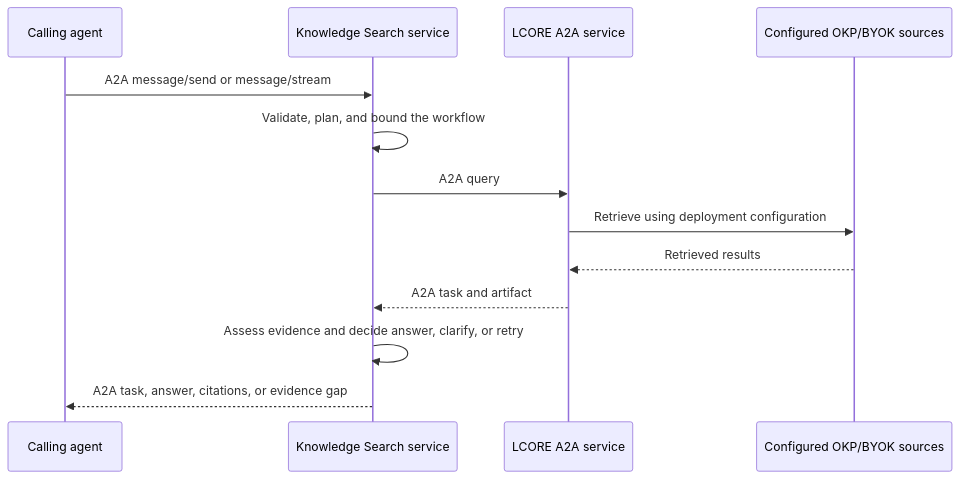
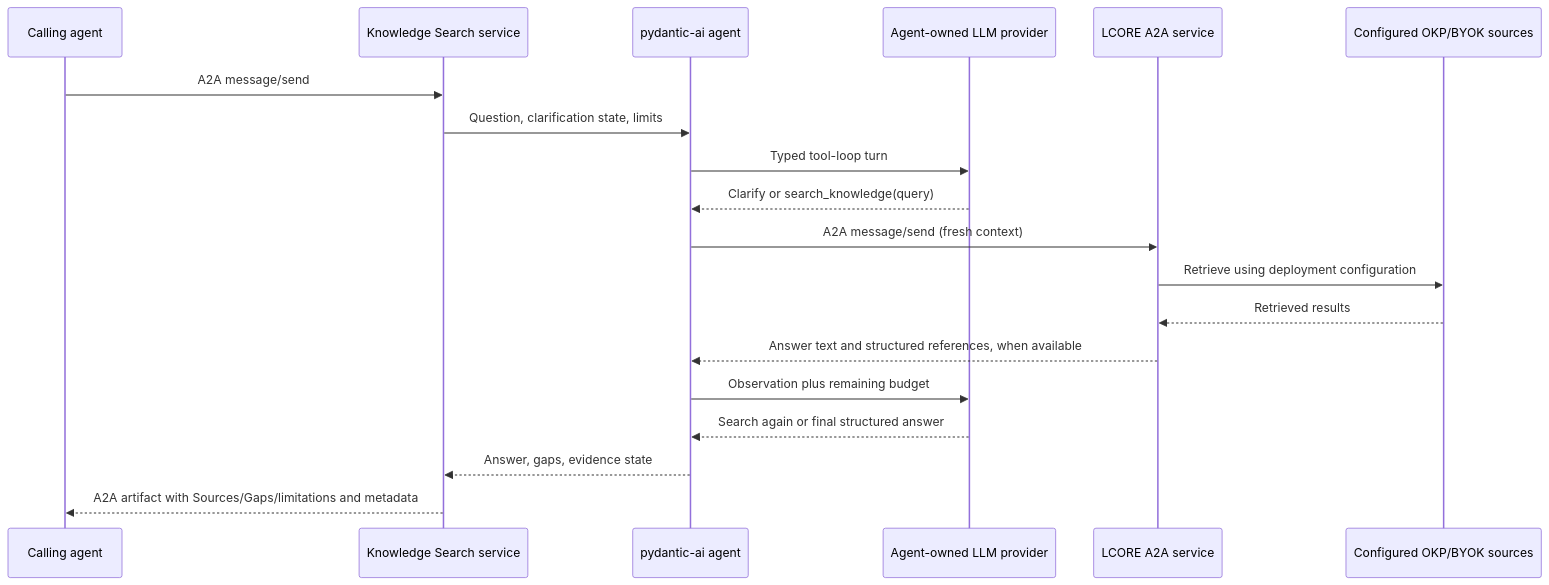
Before and after one commit to dmartinol/knowledge-agent: the diagram in docs/architecture.md, drawn with Mermaid. The commit also changed other lines of this file and 9 other files, not shown here.

Commit message:
Rebaseline architecture around agent-owned reasoning

```diff
--- a/docs/architecture.md
+++ b/docs/architecture.md
@@ -7,16 +17,22 @@
 ~~~mermaid
 sequenceDiagram
     participant Caller as Calling agent
     participant Search as Knowledge Search service
+    participant Agent as pydantic-ai agent
+    participant LLM as Agent-owned LLM provider
     participant LCORE as LCORE A2A service
     participant Sources as Configured OKP/BYOK sources
 
-    Caller->>Search: A2A message/send or message/stream
-    Search->>Search: Validate, plan, and bound the workflow
-    Search->>LCORE: A2A query
+    Caller->>Search: A2A message/send
+    Search->>Agent: Question, clarification state, limits
+    Agent->>LLM: Typed tool-loop turn
+    LLM-->>Agent: Clarify or search_knowledge(query)
+    Agent->>LCORE: A2A message/send (fresh context)
     LCORE->>Sources: Retrieve using deployment configuration
     Sources-->>LCORE: Retrieved results
-    LCORE-->>Search: A2A task and artifact
-    Search->>Search: Assess evidence and decide answer, clarify, or retry
-    Search-->>Caller: A2A task, answer, citations, or evidence gap
+    LCORE-->>Agent: Answer text and structured references, when available
+    Agent->>LLM: Observation plus remaining budget
+    LLM-->>Agent: Search again or final structured answer
+    Agent-->>Search: Answer, gaps, evidence state
+    Search-->>Caller: A2A artifact with Sources/Gaps/limitations and metadata
 ~~~
```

----

● **Task goal**: Apart from the pictures, return the records exactly.

● **Output for this task**:
Before and after one commit to dmartinol/knowledge-agent: the diagram in docs/architecture.md, drawn with Mermaid. The commit also changed other lines of this file and 9 other files, not shown here.

Commit message:
Rebaseline architecture around agent-owned reasoning

```diff
--- a/docs/architecture.md
+++ b/docs/architecture.md
@@ -7,16 +17,22 @@
 ~~~mermaid
 sequenceDiagram
     participant Caller as Calling agent
     participant Search as Knowledge Search service
+    participant Agent as pydantic-ai agent
+    participant LLM as Agent-owned LLM provider
     participant LCORE as LCORE A2A service
     participant Sources as Configured OKP/BYOK sources
 
-    Caller->>Search: A2A message/send or message/stream
-    Search->>Search: Validate, plan, and bound the workflow
-    Search->>LCORE: A2A query
+    Caller->>Search: A2A message/send
+    Search->>Agent: Question, clarification state, limits
+    Agent->>LLM: Typed tool-loop turn
+    LLM-->>Agent: Clarify or search_knowledge(query)
+    Agent->>LCORE: A2A message/send (fresh context)
     LCORE->>Sources: Retrieve using deployment configuration
     Sources-->>LCORE: Retrieved results
-    LCORE-->>Search: A2A task and artifact
-    Search->>Search: Assess evidence and decide answer, clarify, or retry
-    Search-->>Caller: A2A task, answer, citations, or evidence gap
+    LCORE-->>Agent: Answer text and structured references, when available
+    Agent->>LLM: Observation plus remaining budget
+    LLM-->>Agent: Search again or final structured answer
+    Agent-->>Search: Answer, gaps, evidence state
+    Search-->>Caller: A2A artifact with Sources/Gaps/limitations and metadata
 ~~~
```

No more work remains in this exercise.